THE INPUT:
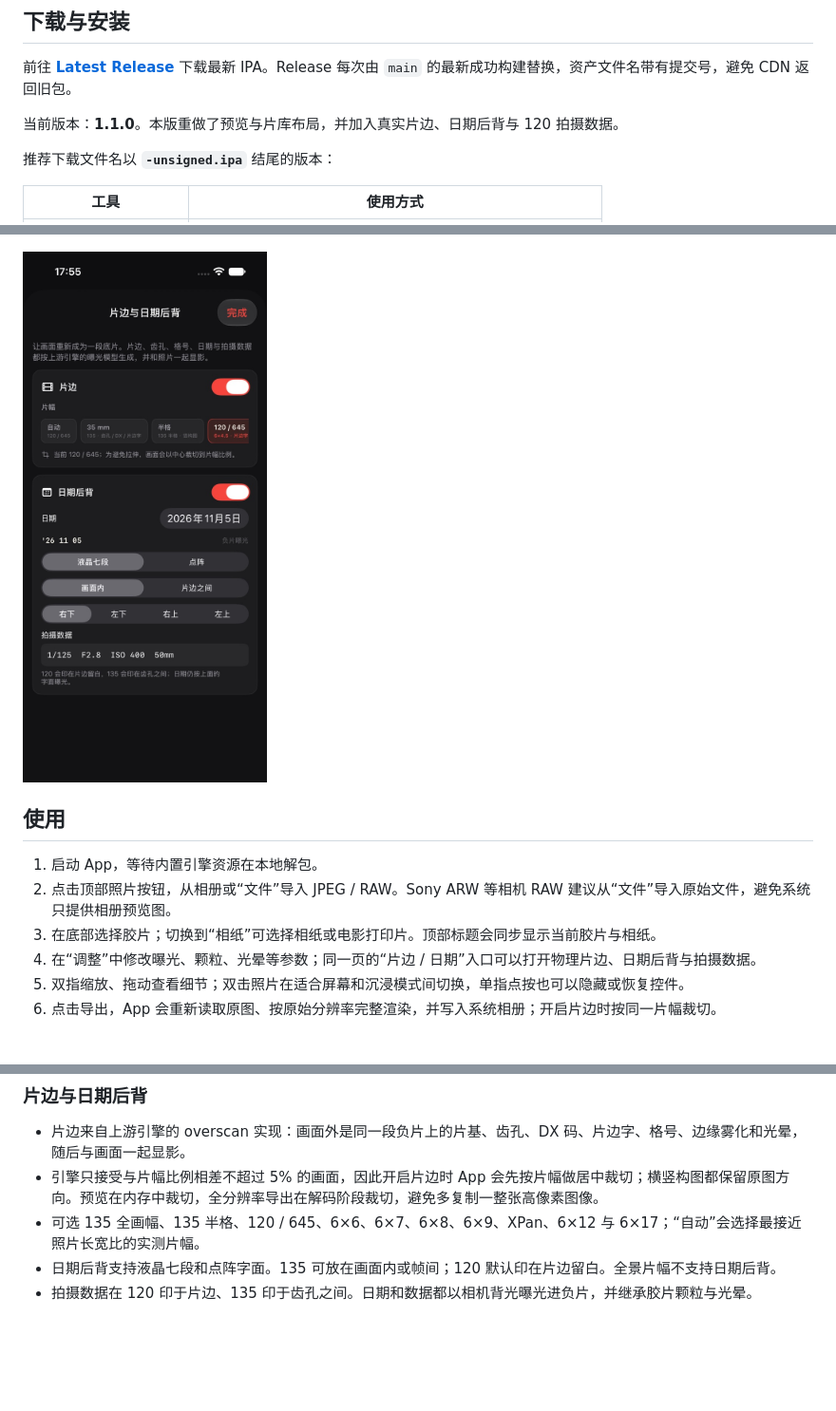
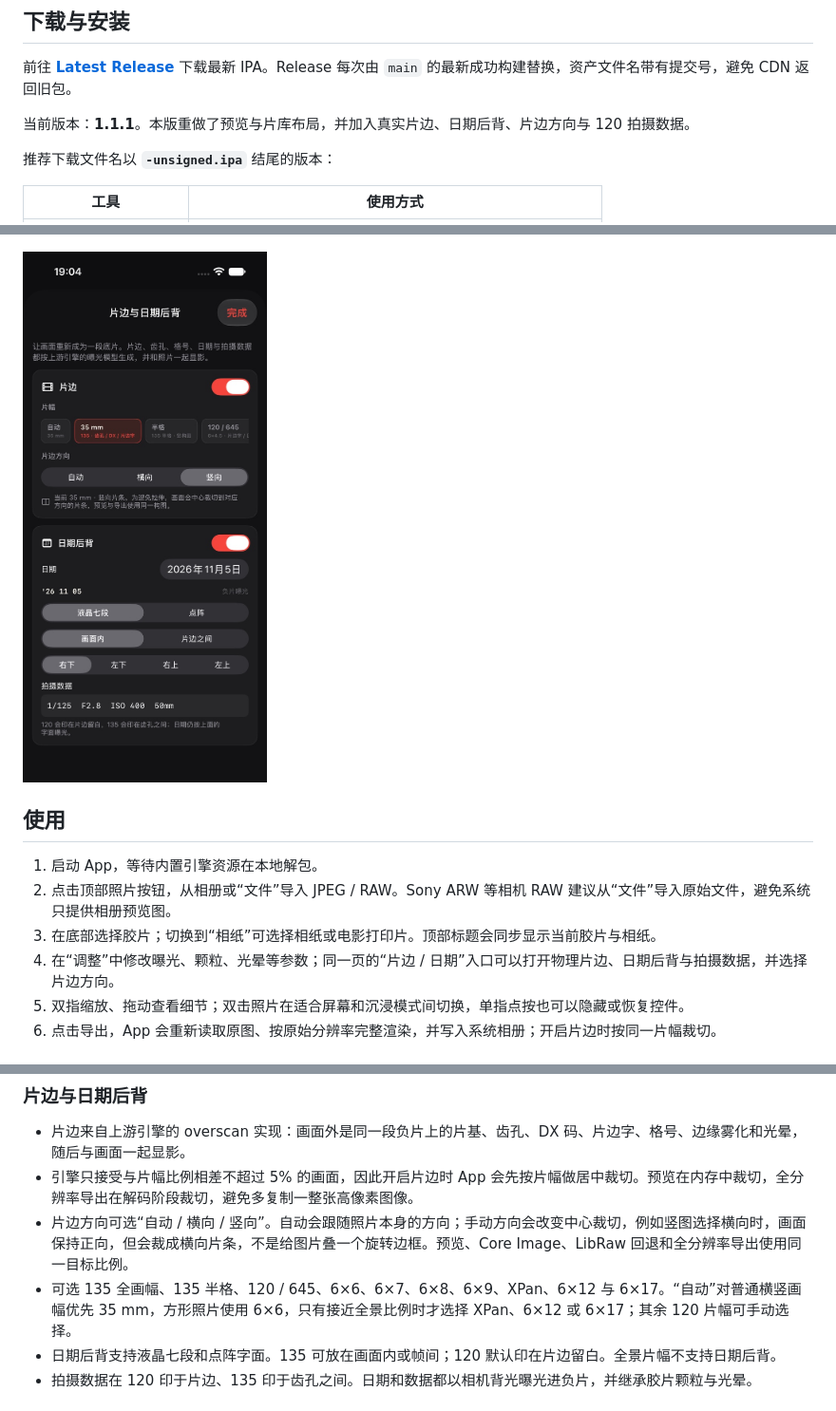
Before and after one commit to 78849527/SpektraLab-iOS-2gou, a Markdown page: README.md, 3 parts joined by grey strips. Shown at 95% size. Drawn GitHub-style; pictures changed too: docs/ui/film-effects.jpg; blank space fills up the shorter version.

```diff
--- a/README.md
+++ b/README.md
@@ -8,7 +8,7 @@ SpektraLab 的 iPhone 社区移植版。它在设备上用 C++20 与 Metal 运
 
 前往 **[Latest Release](https://github.com/Minerchu/SpektraLab-iOS/releases/latest)** 下载最新 IPA。Release 每次由 `main` 的最新成功构建替换，资产文件名带有提交号，避免 CDN 返回旧包。
 
-当前版本：**1.1.0**。本版重做了预览与片库布局，并加入真实片边、日期后背与 120 拍摄数据。
+当前版本：**1.1.1**。本版重做了预览与片库布局，并加入真实片边、日期后背、片边方向与 120 拍摄数据。
 
 推荐下载文件名以 **`-unsigned.ipa`** 结尾的版本：
 
@@ -72,7 +72,7 @@ Release 中的 IPA 不包含你的个人开发证书，不能直接安装。免
 1. 启动 App，等待内置引擎资源在本地解包。
 2. 点击顶部照片按钮，从相册或“文件”导入 JPEG / RAW。Sony ARW 等相机 RAW 建议从“文件”导入原始文件，避免系统只提供相册预览图。
 3. 在底部选择胶片；切换到“相纸”可选择相纸或电影打印片。顶部标题会同步显示当前胶片与相纸。
-4. 在“调整”中修改曝光、颗粒、光晕等参数；同一页的“片边 / 日期”入口可以打开物理片边、日期后背与拍摄数据。
+4. 在“调整”中修改曝光、颗粒、光晕等参数；同一页的“片边 / 日期”入口可以打开物理片边、日期后背与拍摄数据，并选择片边方向。
 5. 双指缩放、拖动查看细节；双击照片在适合屏幕和沉浸模式间切换，单指点按也可以隐藏或恢复控件。
 6. 点击导出，App 会重新读取原图、按原始分辨率完整渲染，并写入系统相册；开启片边时按同一片幅裁切。
 
@@ -102,8 +102,9 @@ Release 中的 IPA 不包含你的个人开发证书，不能直接安装。免
 ### 片边与日期后背
 
 - 片边来自上游引擎的 overscan 实现：画面外是同一段负片上的片基、齿孔、DX 码、片边字、格号、边缘雾化和光晕，随后与画面一起显影。
-- 引擎只接受与片幅比例相差不超过 5% 的画面，因此开启片边时 App 会先按片幅做居中裁切；横竖构图都保留原图方向。预览在内存中裁切，全分辨率导出在解码阶段裁切，避免多复制一整张高像素图像。
-- 可选 135 全画幅、135 半格、120 / 645、6×6、6×7、6×8、6×9、XPan、6×12 与 6×17；“自动”会选择最接近照片长宽比的实测片幅。
+- 引擎只接受与片幅比例相差不超过 5% 的画面，因此开启片边时 App 会先按片幅做居中裁切。预览在内存中裁切，全分辨率导出在解码阶段裁切，避免多复制一整张高像素图像。
+- 片边方向可选“自动 / 横向 / 竖向”。自动会跟随照片本身的方向；手动方向会改变中心裁切，例如竖图选择横向时，画面保持正向，但会裁成横向片条，不是给图片叠一个旋转边框。预览、Core Image、LibRaw 回退和全分辨率导出使用同一目标比例。
+- 可选 135 全画幅、135 半格、120 / 645、6×6、6×7、6×8、6×9、XPan、6×12 与 6×17。“自动”对普通横竖画幅优先 35 mm，方形照片使用 6×6，只有接近全景比例时才选择 XPan、6×12 或 6×17；其余 120 片幅可手动选择。
 - 日期后背支持液晶七段和点阵字面。135 可放在画面内或帧间；120 默认印在片边留白。全景片幅不支持日期后背。
 - 拍摄数据在 120 印于片边、135 印于齿孔之间。日期和数据都以相机背光曝光进负片，并继承胶片颗粒与光晕。
 
```
Also changed, not shown: other parts of README.md (+2 -2 lines), HANDOFF.md (+10 -2 lines), docs/IOS-PORT-NOTES.md (+10 -3 lines), 10 other files.
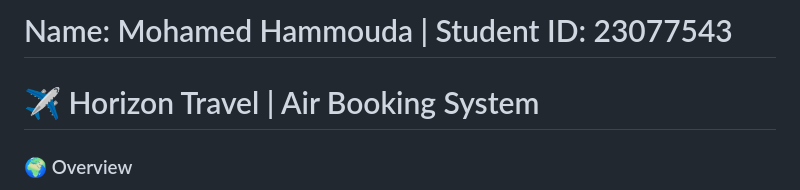
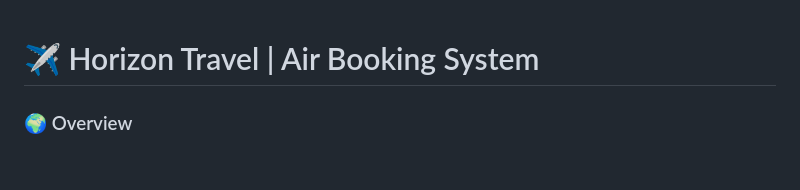
Before and after one commit to MohamedHamouda23/Flight-Booking-Websites, a Markdown page: readme.md, the part around the change. GitHub-like rendering; blank space fills up the shorter version.

```diff
--- a/readme.md
+++ b/readme.md
@@ -1,5 +1,3 @@
-# Name: Mohamed Hammouda | Student ID: 23077543
-
 # ✈️ Horizon Travel | Air Booking System
 
 
```
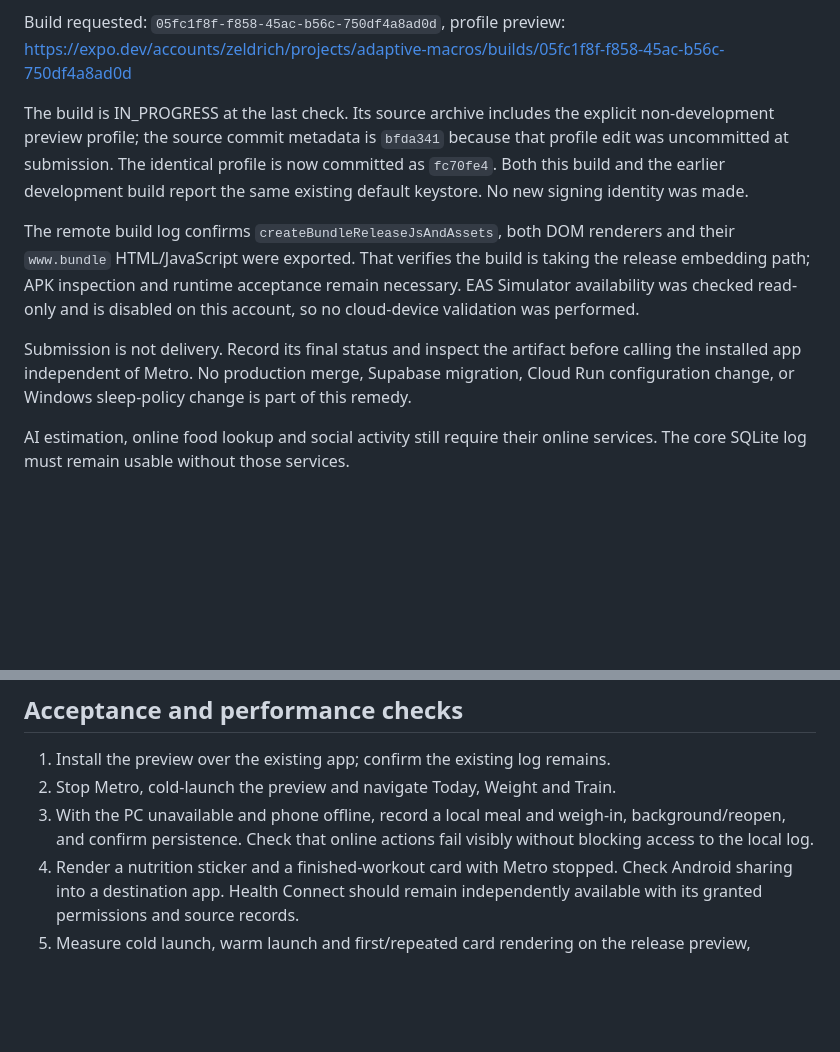
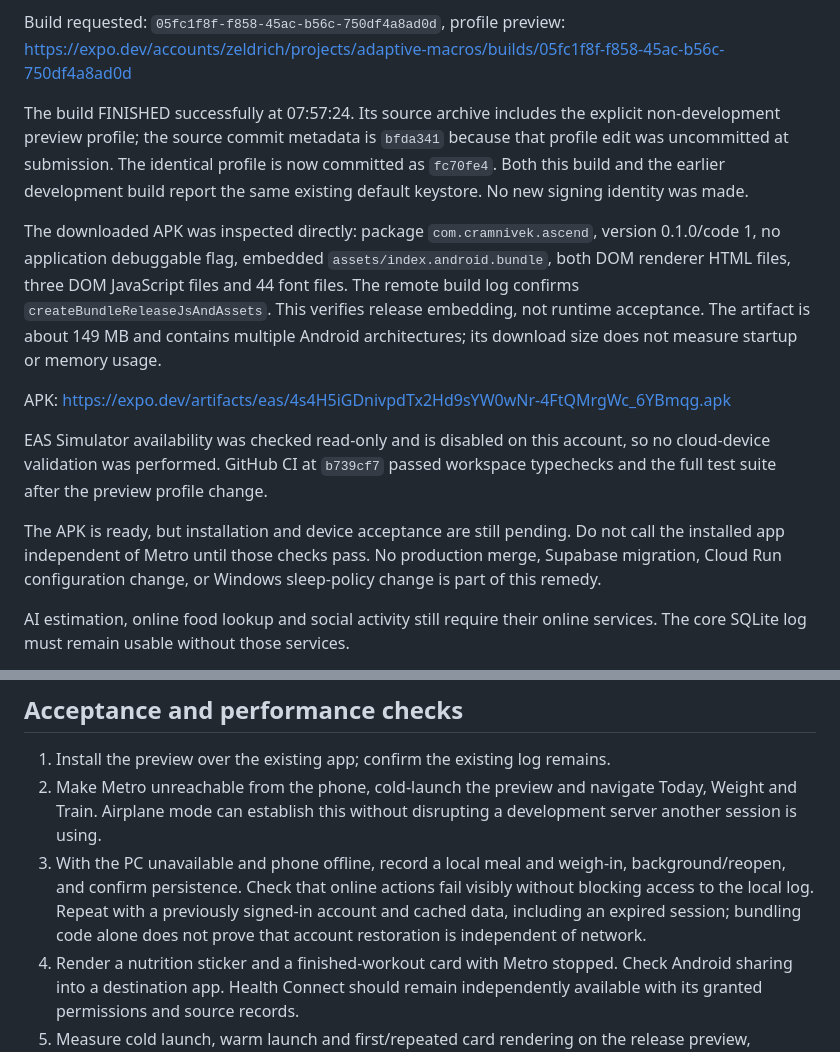
Before and after one commit to cramnivek/adaptive-macro, a Markdown page: docs/incidents/2026-10-23-android-dev-availability.md, 2 parts joined by grey strips. GitHub-like rendering; blank space fills up the shorter version.

Commit message:
Verify the standalone APK contents and document offline acceptance gates

```diff
--- a/docs/incidents/2026-10-23-android-dev-availability.md
+++ b/docs/incidents/2026-10-23-android-dev-availability.md
@@ -64,20 +64,29 @@ keystore. Install as an update rather than uninstalling and losing local data.
 Build requested: `05fc1f8f-f858-45ac-b56c-750df4a8ad0d`, profile preview:
 https://expo.dev/accounts/zeldrich/projects/adaptive-macros/builds/05fc1f8f-f858-45ac-b56c-750df4a8ad0d
 
-The build is IN_PROGRESS at the last check. Its source archive includes the
+The build FINISHED successfully at 07:57:24. Its source archive includes the
 explicit non-development preview profile; the source commit metadata is
 `bfda341` because that profile edit was uncommitted at submission. The identical
 profile is now committed as `fc70fe4`. Both this build and the earlier development
 build report the same existing default keystore. No new signing identity was made.
 
-The remote build log confirms `createBundleReleaseJsAndAssets`, both DOM
-renderers and their `www.bundle` HTML/JavaScript were exported. That verifies
-the build is taking the release embedding path; APK inspection and runtime
-acceptance remain necessary. EAS Simulator availability was checked read-only
-and is disabled on this account, so no cloud-device validation was performed.
+The downloaded APK was inspected directly: package `com.cramnivek.ascend`,
+version 0.1.0/code 1, no application debuggable flag, embedded
+`assets/index.android.bundle`, both DOM renderer HTML files, three DOM JavaScript
+files and 44 font files. The remote build log confirms
+`createBundleReleaseJsAndAssets`. This verifies release embedding, not runtime
+acceptance. The artifact is about 149 MB and contains multiple Android
+architectures; its download size does not measure startup or memory usage.
 
-Submission is not delivery. Record its final status and inspect the artifact
-before calling the installed app independent of Metro. No production merge,
+APK: https://expo.dev/artifacts/eas/4s4H5iGDnivpdTx2Hd9sYW0wNr-4FtQMrgWc_6YBmqg.apk
+
+EAS Simulator availability was checked read-only and is disabled on this account,
+so no cloud-device validation was performed. GitHub CI at `b739cf7` passed
+workspace typechecks and the full test suite after the preview profile change.
+
+The APK is ready, but installation and device acceptance are still pending.
+Do not call the installed app independent of Metro until those checks pass.
+No production merge,
 Supabase migration, Cloud Run configuration change, or Windows sleep-policy
 change is part of this remedy.
 
@@ -94,10 +103,14 @@ APK until a separate update mechanism is deliberately configured.
 ## Acceptance and performance checks
 
 1. Install the preview over the existing app; confirm the existing log remains.
-2. Stop Metro, cold-launch the preview and navigate Today, Weight and Train.
+2. Make Metro unreachable from the phone, cold-launch the preview and navigate
+   Today, Weight and Train. Airplane mode can establish this without disrupting
+   a development server another session is using.
 3. With the PC unavailable and phone offline, record a local meal and weigh-in,
    background/reopen, and confirm persistence. Check that online actions fail
-   visibly without blocking access to the local log.
+   visibly without blocking access to the local log. Repeat with a previously
+   signed-in account and cached data, including an expired session; bundling
+   code alone does not prove that account restoration is independent of network.
 4. Render a nutrition sticker and a finished-workout card with Metro stopped.
    Check Android sharing into a destination app. Health Connect should remain
    independently available with its granted permissions and source records.
```
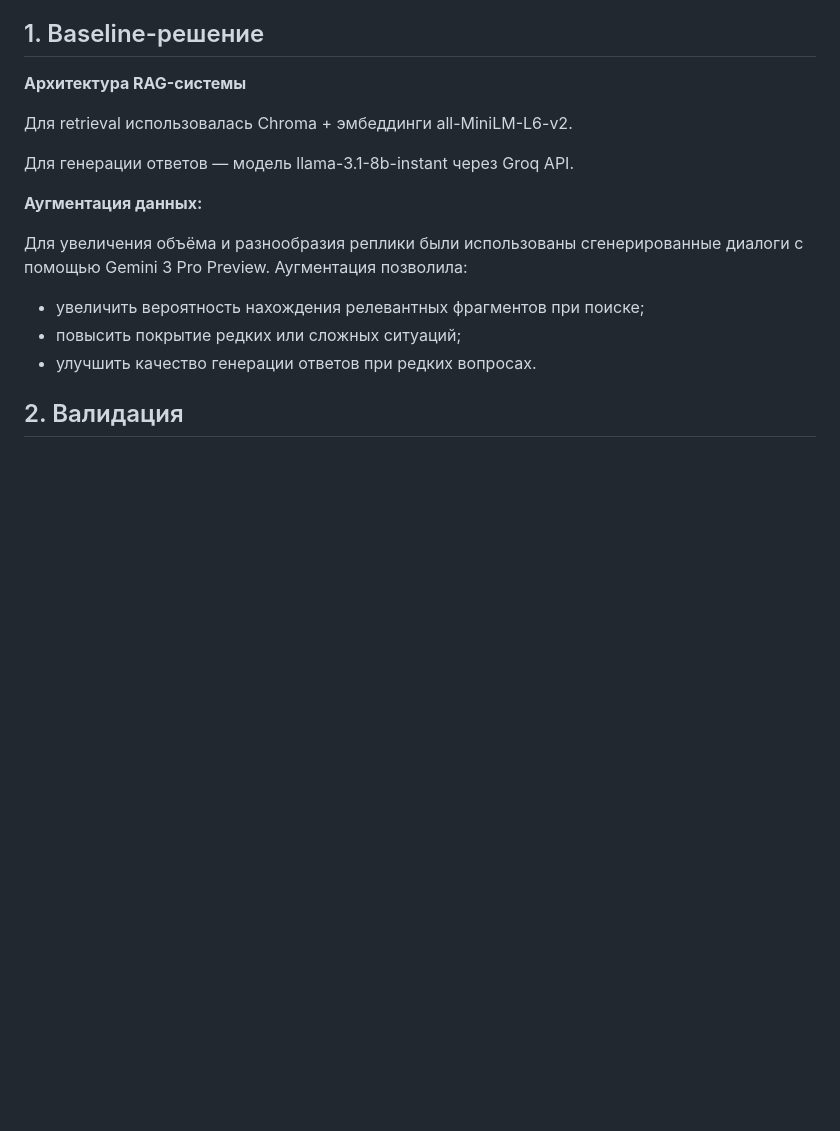
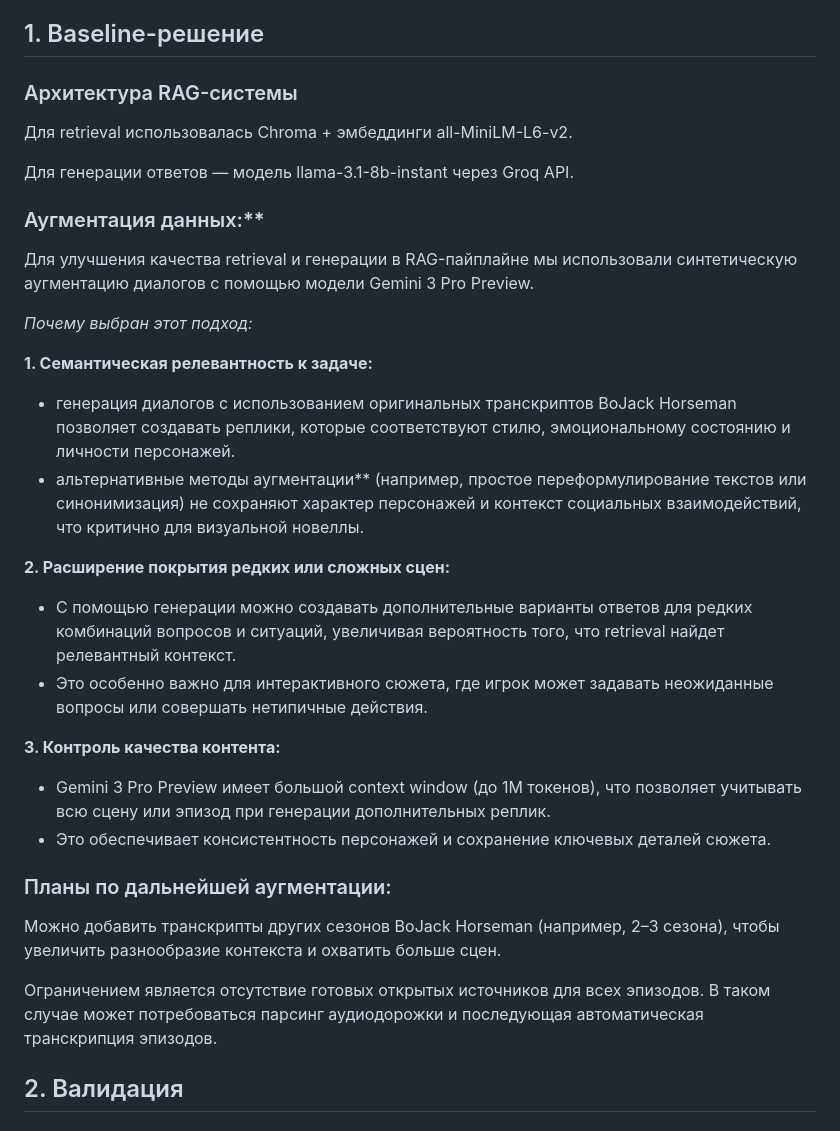
Before and after one commit to alinaavanesyan/interactive-llm-game, a Markdown page: checkpoint_3/README.md, the part around the change. Rendered like a GitHub page; blank space fills up the shorter version.

```diff
--- a/checkpoint_3/README.md
+++ b/checkpoint_3/README.md
@@ -17,19 +17,35 @@
 
 ## 1. Baseline-решение
 
-**Архитектура RAG-системы**
+### Архитектура RAG-системы
 
 Для retrieval использовалась Chroma + эмбеддинги all-MiniLM-L6-v2.
 
 Для генерации ответов — модель llama-3.1-8b-instant через Groq API.
 
-**Аугментация данных:**
+### Аугментация данных:**
 
-Для увеличения объёма и разнообразия реплики были использованы сгенерированные диалоги с помощью Gemini 3 Pro Preview. Аугментация позволила:
+Для улучшения качества retrieval и генерации в RAG-пайплайне мы использовали синтетическую аугментацию диалогов с помощью модели Gemini 3 Pro Preview.
 
-- увеличить вероятность нахождения релевантных фрагментов при поиске;
-- повысить покрытие редких или сложных ситуаций;
-- улучшить качество генерации ответов при редких вопросах.
+*Почему выбран этот подход:*
+
+**1. Семантическая релевантность к задаче:**
+   - генерация диалогов с использованием оригинальных транскриптов BoJack Horseman позволяет создавать реплики, которые соответствуют стилю, эмоциональному состоянию и личности персонажей.
+   - альтернативные методы аугментации** (например, простое переформулирование текстов или синонимизация) не сохраняют характер персонажей и контекст социальных взаимодействий, что критично для визуальной новеллы.
+
+**2. Расширение покрытия редких или сложных сцен:**
+   - С помощью генерации можно создавать дополнительные варианты ответов для редких комбинаций вопросов и ситуаций, увеличивая вероятность того, что retrieval найдет релевантный контекст.
+   - Это особенно важно для интерактивного сюжета, где игрок может задавать неожиданные вопросы или совершать нетипичные действия.
+
+**3. Контроль качества контента:**
+   - Gemini 3 Pro Preview имеет большой context window (до 1M токенов), что позволяет учитывать всю сцену или эпизод при генерации дополнительных реплик.
+   - Это обеспечивает консистентность персонажей и сохранение ключевых деталей сюжета.
+
+### Планы по дальнейшей аугментации:
+
+Можно добавить транскрипты других сезонов BoJack Horseman (например, 2–3 сезона), чтобы увеличить разнообразие контекста и охватить больше сцен.
+
+Ограничением является отсутствие готовых открытых источников для всех эпизодов. В таком случае может потребоваться парсинг аудиодорожки и последующая автоматическая транскрипция эпизодов.
 
 
 ## 2. Валидация
```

TASK GOAL: What lines of the data include the word "ответов"? Copy each of them.

FINAL ANSWER:
 Для генерации ответов — модель llama-3.1-8b-instant через Groq API.
-- улучшить качество генерации ответов при редких вопросах.
+   - С помощью генерации можно создавать дополнительные варианты ответов для редких комбинаций вопросов и ситуаций, увеличивая вероятность того, что retrieval найдет релевантный контекст.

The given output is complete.